- [What this task involves]: Copy exactly the lines that run from the top of the listing to the line containing "REPREHENDERIT IN VOLUPTATE", both ends included, and omit the pictures.

- [Material supplied]:
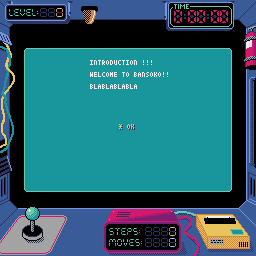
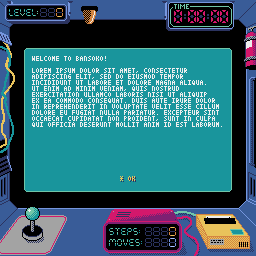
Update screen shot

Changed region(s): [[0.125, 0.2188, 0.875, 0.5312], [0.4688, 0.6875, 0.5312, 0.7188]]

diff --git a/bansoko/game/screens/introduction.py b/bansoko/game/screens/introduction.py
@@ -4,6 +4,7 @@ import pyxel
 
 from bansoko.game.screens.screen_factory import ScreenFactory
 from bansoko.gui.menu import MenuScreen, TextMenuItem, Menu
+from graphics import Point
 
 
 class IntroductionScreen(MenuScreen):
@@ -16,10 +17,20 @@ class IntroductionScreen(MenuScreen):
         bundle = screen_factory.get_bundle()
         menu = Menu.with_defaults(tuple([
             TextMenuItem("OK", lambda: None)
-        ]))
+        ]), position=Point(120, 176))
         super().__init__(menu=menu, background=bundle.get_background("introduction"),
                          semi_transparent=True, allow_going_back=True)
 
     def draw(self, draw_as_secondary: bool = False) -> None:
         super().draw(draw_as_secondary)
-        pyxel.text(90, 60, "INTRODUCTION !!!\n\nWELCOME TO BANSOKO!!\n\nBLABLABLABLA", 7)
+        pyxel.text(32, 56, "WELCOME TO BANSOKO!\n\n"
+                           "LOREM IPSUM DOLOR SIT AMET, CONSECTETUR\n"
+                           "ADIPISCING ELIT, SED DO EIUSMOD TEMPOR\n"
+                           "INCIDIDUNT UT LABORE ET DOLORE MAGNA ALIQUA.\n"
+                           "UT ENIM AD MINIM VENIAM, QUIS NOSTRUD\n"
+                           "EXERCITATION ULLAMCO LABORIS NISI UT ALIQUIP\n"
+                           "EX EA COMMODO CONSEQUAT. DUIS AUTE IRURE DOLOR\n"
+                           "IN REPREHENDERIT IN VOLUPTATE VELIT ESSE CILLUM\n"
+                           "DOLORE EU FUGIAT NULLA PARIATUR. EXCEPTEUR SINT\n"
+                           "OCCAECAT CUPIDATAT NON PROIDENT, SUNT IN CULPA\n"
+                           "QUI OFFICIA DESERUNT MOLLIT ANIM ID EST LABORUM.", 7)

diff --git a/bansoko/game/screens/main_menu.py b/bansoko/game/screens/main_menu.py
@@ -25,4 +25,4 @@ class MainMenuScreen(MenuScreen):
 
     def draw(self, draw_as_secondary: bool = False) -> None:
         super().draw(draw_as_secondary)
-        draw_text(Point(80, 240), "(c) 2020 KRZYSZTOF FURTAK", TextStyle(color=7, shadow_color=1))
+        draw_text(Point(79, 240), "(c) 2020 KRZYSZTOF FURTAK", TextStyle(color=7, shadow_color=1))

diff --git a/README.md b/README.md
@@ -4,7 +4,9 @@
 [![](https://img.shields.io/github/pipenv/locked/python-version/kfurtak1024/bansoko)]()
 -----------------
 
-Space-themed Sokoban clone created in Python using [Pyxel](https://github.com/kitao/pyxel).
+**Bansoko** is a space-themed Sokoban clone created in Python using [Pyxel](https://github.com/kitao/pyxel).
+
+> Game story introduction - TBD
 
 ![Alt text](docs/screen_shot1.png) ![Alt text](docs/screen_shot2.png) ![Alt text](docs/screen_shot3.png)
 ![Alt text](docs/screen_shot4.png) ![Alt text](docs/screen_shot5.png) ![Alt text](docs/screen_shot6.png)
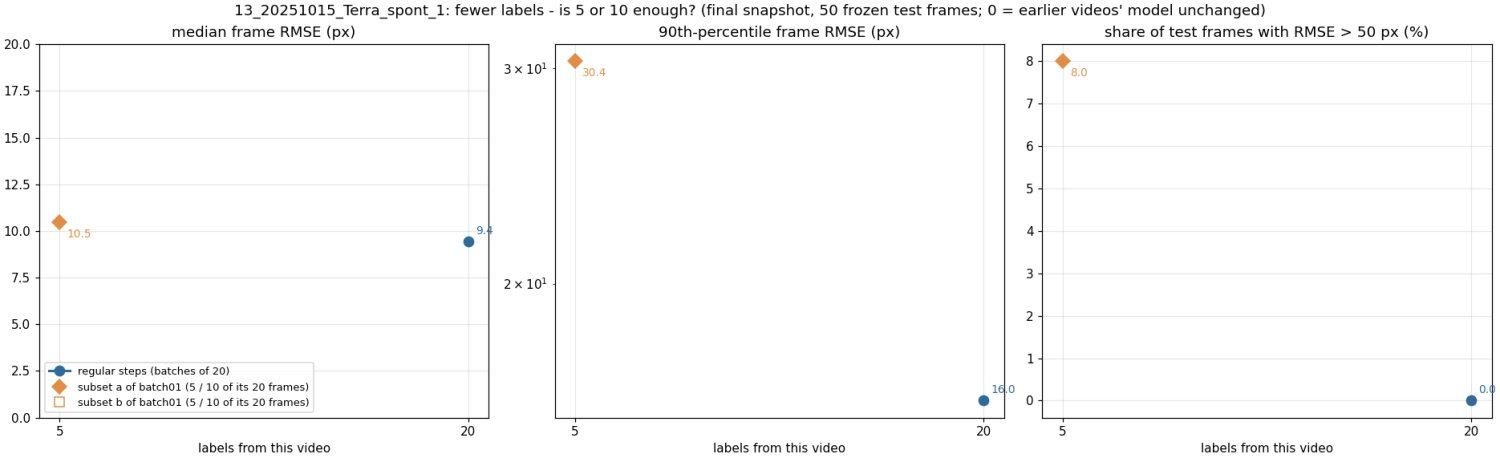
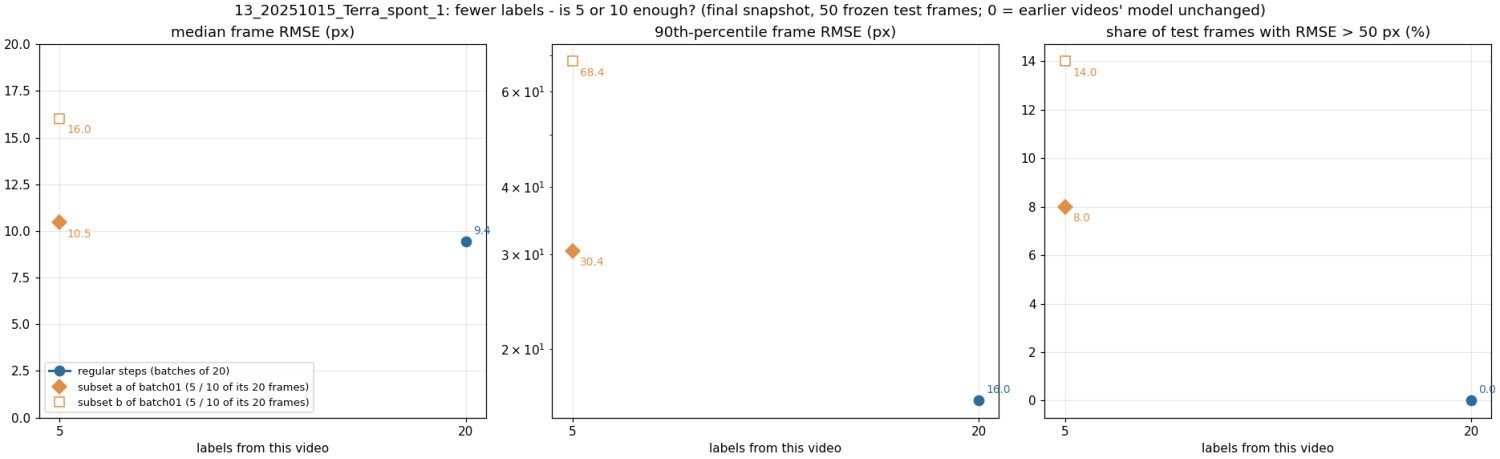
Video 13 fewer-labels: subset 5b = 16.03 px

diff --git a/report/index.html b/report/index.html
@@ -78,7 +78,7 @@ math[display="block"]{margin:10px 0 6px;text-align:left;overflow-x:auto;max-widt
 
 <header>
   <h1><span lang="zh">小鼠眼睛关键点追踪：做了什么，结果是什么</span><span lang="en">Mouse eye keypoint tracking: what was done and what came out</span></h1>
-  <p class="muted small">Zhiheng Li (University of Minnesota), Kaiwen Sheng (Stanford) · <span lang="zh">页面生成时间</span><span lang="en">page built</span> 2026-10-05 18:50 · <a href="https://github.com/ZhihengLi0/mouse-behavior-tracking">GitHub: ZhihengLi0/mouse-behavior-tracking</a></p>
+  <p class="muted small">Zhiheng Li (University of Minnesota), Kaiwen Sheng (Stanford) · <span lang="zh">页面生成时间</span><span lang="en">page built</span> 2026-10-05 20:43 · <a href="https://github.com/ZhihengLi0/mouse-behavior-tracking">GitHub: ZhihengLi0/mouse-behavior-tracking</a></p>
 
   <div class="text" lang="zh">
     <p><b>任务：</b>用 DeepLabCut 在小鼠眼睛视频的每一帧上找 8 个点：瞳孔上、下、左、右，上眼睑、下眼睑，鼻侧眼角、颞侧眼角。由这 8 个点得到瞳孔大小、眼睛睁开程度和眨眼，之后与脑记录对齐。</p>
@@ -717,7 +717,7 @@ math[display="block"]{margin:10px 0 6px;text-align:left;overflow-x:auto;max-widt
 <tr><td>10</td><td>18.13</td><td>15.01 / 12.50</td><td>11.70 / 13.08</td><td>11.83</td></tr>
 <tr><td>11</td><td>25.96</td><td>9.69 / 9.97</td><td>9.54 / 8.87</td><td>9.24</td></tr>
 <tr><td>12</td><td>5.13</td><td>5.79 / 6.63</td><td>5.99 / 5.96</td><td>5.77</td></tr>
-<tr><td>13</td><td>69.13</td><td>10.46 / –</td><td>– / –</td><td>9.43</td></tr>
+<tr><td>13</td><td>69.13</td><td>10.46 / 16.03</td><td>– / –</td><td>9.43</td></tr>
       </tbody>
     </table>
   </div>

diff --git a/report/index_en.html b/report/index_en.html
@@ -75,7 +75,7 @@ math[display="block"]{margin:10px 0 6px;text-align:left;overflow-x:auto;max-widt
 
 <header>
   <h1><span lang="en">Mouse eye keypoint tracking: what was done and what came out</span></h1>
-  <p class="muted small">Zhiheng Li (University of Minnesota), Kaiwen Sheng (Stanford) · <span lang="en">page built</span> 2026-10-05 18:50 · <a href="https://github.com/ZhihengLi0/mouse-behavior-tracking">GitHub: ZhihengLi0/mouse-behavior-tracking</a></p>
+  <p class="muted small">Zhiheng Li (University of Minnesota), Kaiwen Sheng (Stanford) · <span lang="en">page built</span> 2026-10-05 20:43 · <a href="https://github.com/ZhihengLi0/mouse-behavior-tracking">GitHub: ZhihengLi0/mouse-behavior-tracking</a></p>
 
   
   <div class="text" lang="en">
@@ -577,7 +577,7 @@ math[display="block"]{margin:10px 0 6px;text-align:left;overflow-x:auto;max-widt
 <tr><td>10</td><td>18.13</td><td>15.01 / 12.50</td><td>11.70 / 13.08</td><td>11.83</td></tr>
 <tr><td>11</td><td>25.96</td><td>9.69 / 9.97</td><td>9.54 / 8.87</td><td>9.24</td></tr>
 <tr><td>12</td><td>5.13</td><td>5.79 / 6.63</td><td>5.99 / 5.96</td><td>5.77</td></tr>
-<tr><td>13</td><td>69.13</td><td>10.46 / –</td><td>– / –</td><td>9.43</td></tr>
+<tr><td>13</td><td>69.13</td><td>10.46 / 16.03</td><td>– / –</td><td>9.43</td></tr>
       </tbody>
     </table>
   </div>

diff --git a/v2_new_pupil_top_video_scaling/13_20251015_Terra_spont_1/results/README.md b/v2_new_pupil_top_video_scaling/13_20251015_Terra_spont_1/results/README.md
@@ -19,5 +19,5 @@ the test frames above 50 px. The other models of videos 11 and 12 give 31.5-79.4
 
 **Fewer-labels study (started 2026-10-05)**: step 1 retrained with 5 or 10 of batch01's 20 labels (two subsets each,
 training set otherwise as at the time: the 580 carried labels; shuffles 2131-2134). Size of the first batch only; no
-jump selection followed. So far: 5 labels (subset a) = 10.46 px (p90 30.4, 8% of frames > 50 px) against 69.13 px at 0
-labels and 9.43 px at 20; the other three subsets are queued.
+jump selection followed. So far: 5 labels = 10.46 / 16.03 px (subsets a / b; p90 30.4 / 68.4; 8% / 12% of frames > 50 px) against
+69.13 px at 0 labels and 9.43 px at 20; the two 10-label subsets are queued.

- [Result of this exercise]:
Update screen shot

Changed region(s): [[0.125, 0.2188, 0.875, 0.5312], [0.4688, 0.6875, 0.5312, 0.7188]]

diff --git a/bansoko/game/screens/introduction.py b/bansoko/game/screens/introduction.py
@@ -4,6 +4,7 @@ import pyxel
 
 from bansoko.game.screens.screen_factory import ScreenFactory
 from bansoko.gui.menu import MenuScreen, TextMenuItem, Menu
+from graphics import Point
 
 
 class IntroductionScreen(MenuScreen):
@@ -16,10 +17,20 @@ class IntroductionScreen(MenuScreen):
         bundle = screen_factory.get_bundle()
         menu = Menu.with_defaults(tuple([
             TextMenuItem("OK", lambda: None)
-        ]))
+        ]), position=Point(120, 176))
         super().__init__(menu=menu, background=bundle.get_background("introduction"),
                          semi_transparent=True, allow_going_back=True)
 
     def draw(self, draw_as_secondary: bool = False) -> None:
         super().draw(draw_as_secondary)
-        pyxel.text(90, 60, "INTRODUCTION !!!\n\nWELCOME TO BANSOKO!!\n\nBLABLABLABLA", 7)
+        pyxel.text(32, 56, "WELCOME TO BANSOKO!\n\n"
+                           "LOREM IPSUM DOLOR SIT AMET, CONSECTETUR\n"
+                           "ADIPISCING ELIT, SED DO EIUSMOD TEMPOR\n"
+                           "INCIDIDUNT UT LABORE ET DOLORE MAGNA ALIQUA.\n"
+                           "UT ENIM AD MINIM VENIAM, QUIS NOSTRUD\n"
+                           "EXERCITATION ULLAMCO LABORIS NISI UT ALIQUIP\n"
+                           "EX EA COMMODO CONSEQUAT. DUIS AUTE IRURE DOLOR\n"
+                           "IN REPREHENDERIT IN VOLUPTATE VELIT ESSE CILLUM\n"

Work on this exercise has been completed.